The landmark study by Adams at al. (2006) finds that niche parties are unresponsive to the median voter and provides two theoretical reasons for this pattern: these parties are (1) more policy-seeking and (2) more influenced by their activists. Recent research adds that niche parties have narrow issue appeals beyond the traditional left-right dimension, implying that these parties pay less attention to the left-right median voter. We test these three mechanisms in a replication and extension of the original findings by Adams at al. (2006). We find that policy-seeking parties and parties with a narrow issue focus are less likely to track median voter changes, while activist influence has no moderating effect. This finding has important implications for our understanding of party responsiveness.

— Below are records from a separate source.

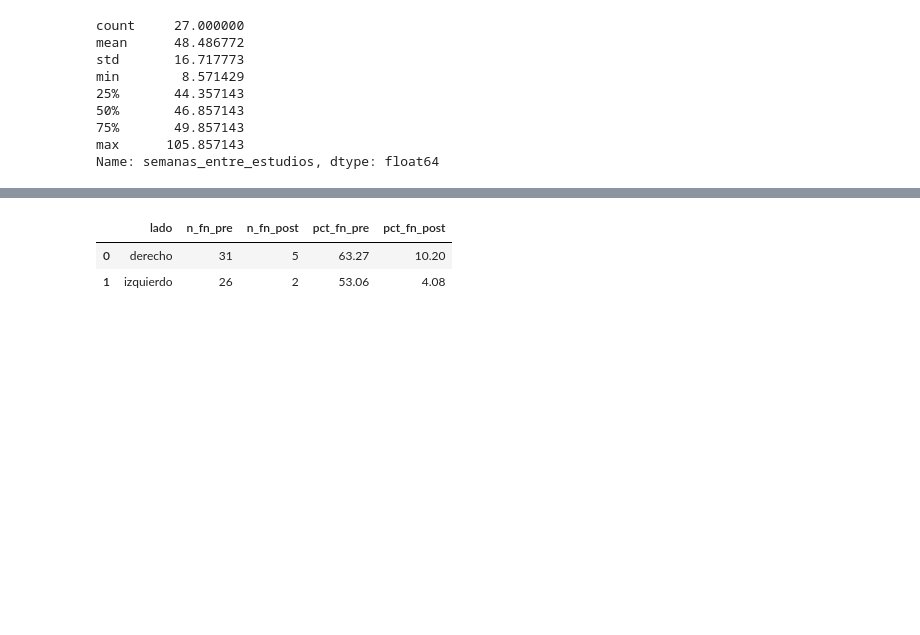
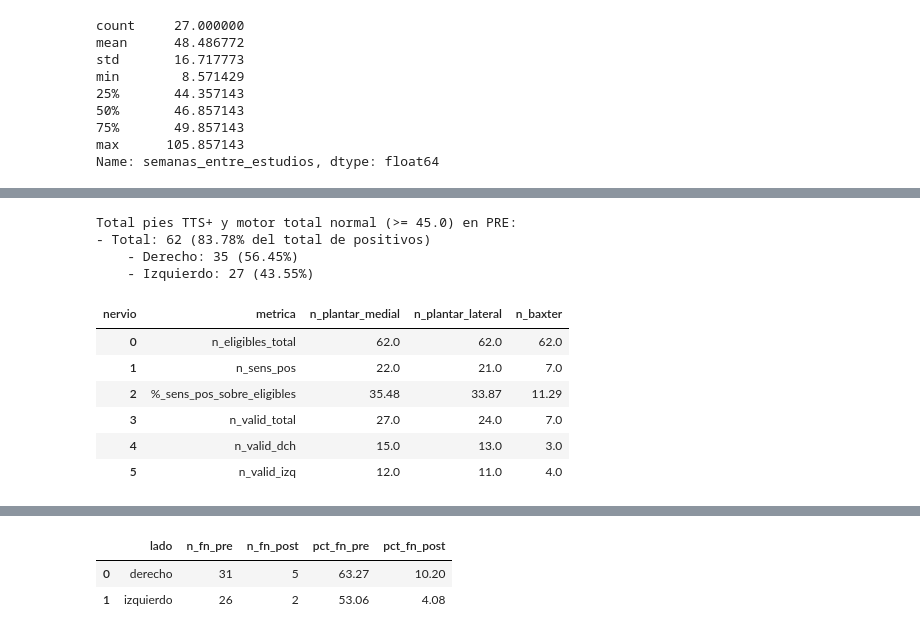
Before and after one commit to rociobenitez/tts-neurophysiology-analysis, a Jupyter notebook: notebooks/01_qa_validacion.ipynb, the cells around one changed output, grey strips where cells are left out. Cells and saved outputs as stored; diff of their text form; code cells hidden in the pictures; blank space fills up the shorter version.

```diff
--- a/notebooks/01_qa_validacion.ipynb
+++ b/notebooks/01_qa_validacion.ipynb
@@ -173,0 +298,22 @@ Name: semanas_entre_estudios, dtype: float64
+# %%
+# Motor total NEGATIVO (normal) en PRE por lado (>= umbral)
+mask_motorneg_dch = df["pre_dch_motor_velocidad_total"] >= UMBRAL_VEL
+mask_motorneg_izq = df["pre_izq_motor_velocidad_total"] >= UMBRAL_VEL
+
+# Subconjuntos elegibles: TTS+ y motor total NEGATIVO (normal)
+eligible_dch = df[mask_dch_pos & mask_motorneg_dch]
+eligible_izq = df[mask_izq_pos & mask_motorneg_izq]
+
+# Denominadores (cuántos pies entran en esta evaluación por lado)
+denom_dch = len(eligible_dch)
+denom_izq = len(eligible_izq)
+
+print(f"Total pies TTS+ y motor total normal (>= {UMBRAL_VEL}) en PRE:")
+print(f"- Total: {denom_dch + denom_izq} ({(denom_dch + denom_izq) / total_pies_pos * 100:.2f}% del total de positivos)")
+print(f"    - Derecho: {denom_dch} ({denom_dch / (denom_dch + denom_izq) * 100:.2f}%)")
+print(f"    - Izquierdo: {denom_izq} ({denom_izq / (denom_dch + denom_izq) * 100:.2f}%)")
+# %% [output]
+Total pies TTS+ y motor total normal (>= 45.0) en PRE:
+- Total: 62 (83.78% del total de positivos)
+    - Derecho: 35 (56.45%)
+    - Izquierdo: 27 (43.55%)
@@ -173,0 +368,42 @@ Name: semanas_entre_estudios, dtype: float64
+# %%
+nerves_order = ["n_plantar_medial", "n_plantar_lateral", "n_baxter"]
+rows_order = [
+    "n_eligibles_total",
+    "n_sens_pos",
+    "%_sens_pos_sobre_eligibles",
+    "n_valid_total",
+    "n_valid_dch",
+    "n_valid_izq",
+]
+
+# Dejar 'nervio' como índice y ordenar las columnas (nervios)
+wide = (
+    h3_table
+    .set_index("nervio")
+    .loc[nerves_order]        # ordenar nervios (columnas futuras)
+    .T                        # transpón: métricas -> filas, nervios -> columnas
+)
+
+# Reordenar filas
+wide = wide.loc[rows_order]
+
+# Reset índice para tener 'métrica' como columna
+wide = wide.reset_index().rename(columns={"index": "metrica"})
+
+# Insertar una fila inicial con los nombres de los nervios
+header_row = pd.DataFrame([wide.columns], index=["nervio"], columns=wide.columns)
+wide_with_header = pd.concat([header_row, wide])
+
+# Quitar el primer registro (el índice 'nervio' de la fila insertada)
+h3_table = wide_with_header.iloc[1:]
+
+# Mostrar el resultado final
+h3_table
+# %% [output]
+| nervio | metrica | n_plantar_medial | n_plantar_lateral | n_baxter |
+| 0 | n_eligibles_total | 62.0 | 62.0 | 62.0 |
+| 1 | n_sens_pos | 22.0 | 21.0 | 7.0 |
+| 2 | %_sens_pos_sobre_eligibles | 35.48 | 33.87 | 11.29 |
+| 3 | n_valid_total | 27.0 | 24.0 | 7.0 |
+| 4 | n_valid_dch | 15.0 | 13.0 | 3.0 |
+| 5 | n_valid_izq | 12.0 | 11.0 | 4.0 |
```
Also changed, not shown: parts of 25 cells of this notebook, 7 other files.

Key finding: Policy-seeking parties + parties with narrow issues focus do not adapt to mean voter shifts. Activist influence (party organization) does not show a moderating effect for the relationship between party positions and median voter shifts.